THE TASK ->
Without including pictures, set down every record exactly as it stands.

** Opening TASK DATA block **

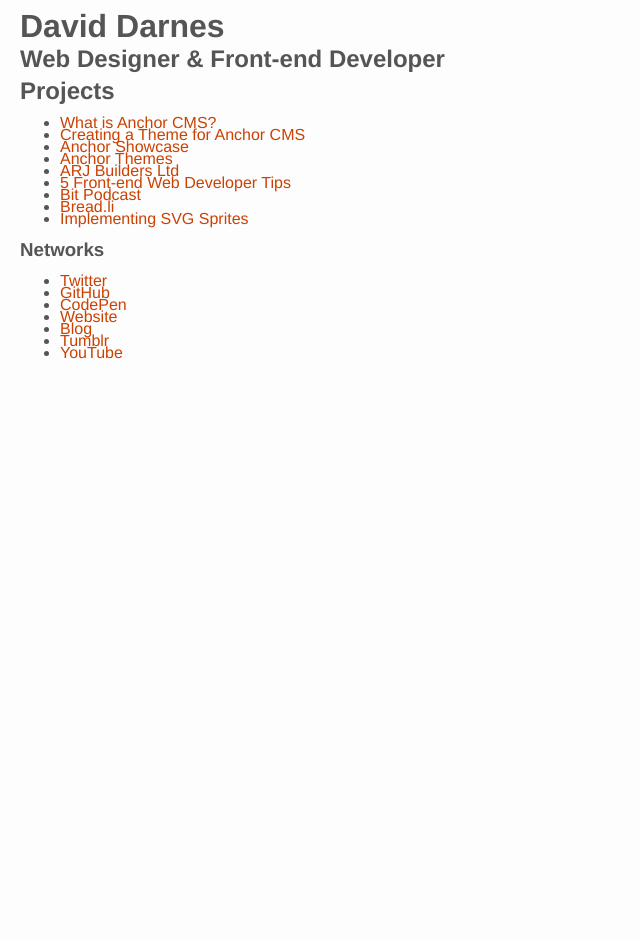
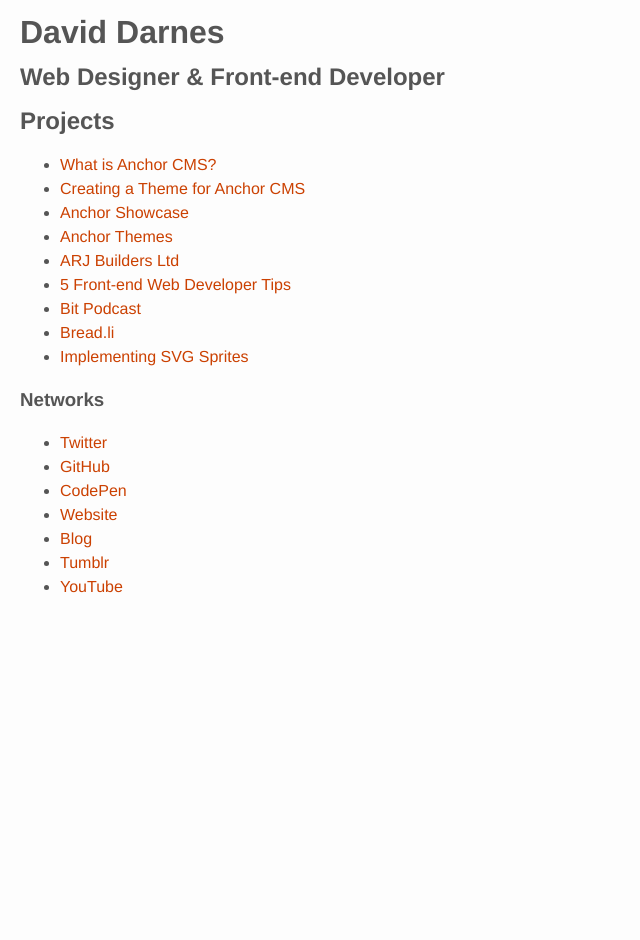
Before and after one commit to daviddarnes/daviddarnes.github.io, a Jekyll site: the page built from index.md, in a window 1280 px wide. Shown: the whole page, without its empty margins (0-640 px from the left). Built offline with Jekyll 4.4.1, drawn with Linux system fonts in a browser that asks for light colours.

Commit message:
Fixes line height

```diff
--- a/css/styles.scss
+++ b/css/styles.scss
@@ -9,7 +9,7 @@
 
 body {
   font-family: Helvetica, Arial, sans-serif;
-  line-height: 12px;
+  line-height: 24px;
   background: #FDFDFD;
   color: #555;
   padding: 20px;
```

** Closing TASK DATA block **

EXERCISE SOLUTION ->
Before and after one commit to daviddarnes/daviddarnes.github.io, a Jekyll site: the page built from index.md, in a window 1280 px wide. Shown: the whole page, without its empty margins (0-640 px from the left). Built offline with Jekyll 4.4.1, drawn with Linux system fonts in a browser that asks for light colours.

Commit message:
Fixes line height

```diff
--- a/css/styles.scss
+++ b/css/styles.scss
@@ -9,7 +9,7 @@
 
 body {
   font-family: Helvetica, Arial, sans-serif;
-  line-height: 12px;
+  line-height: 24px;
   background: #FDFDFD;
   color: #555;
   padding: 20px;
```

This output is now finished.